Biophysics of fish oil health benefits

Release Date: 
May 17 2017
INDIANAPOLIS -- Fish oils relieve the symptoms of many chronic health conditions. Polyunsaturated fatty acids (PUFA) are the active ingredient, but how much to take is unclear because why they are good for us is not properly understood.
 
A research group led by physics professor Stephen Wassall, Ph.D., in collaboration with colleagues at IUPUI and researchers at Oak Ridge National Laboratory, Wabash College, East Carolina University and other institutions seeks to answer this question. Their approach is to study model membranes that mimic biological membranes into which PUFA incorporate.
 
“What happens at the physiological level has a molecular origin,” Wassall explained. He uses nuclear magnetic resonance (NMR), a technique related to
magnetic resonance imaging (MRI), to record changes in the model membranes.

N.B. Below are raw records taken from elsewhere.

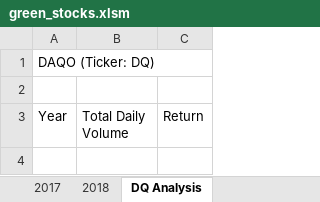
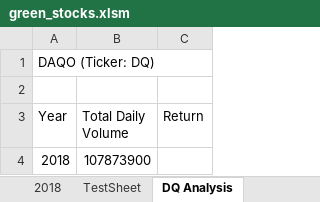
Before and after one commit to FemiIgbalajobi/stock-analysis, an Excel workbook: green_stocks.xlsm, sheet DQ Analysis, drawn as a sheet; values as stored, in another font and other column widths than the file's, no borders; the diff names each change by its address in the sheet, - before the commit and + after, or states it on an @@ line.

```diff
--- a/green_stocks.xlsm (sheet DQ Analysis)
+++ b/green_stocks.xlsm (sheet DQ Analysis)
+sheet tab: TestSheet
+row 4: 2018 | 107873900
```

While it’s known that PUFA are elevated in the brain and eye and are important to health, Wassall aims to better understand their molecular mode of action.
 
Results from experiment and computer simulation reveal changes at the molecular level in the architecture of membranes due to PUFA that potentially are the origin of health benefits.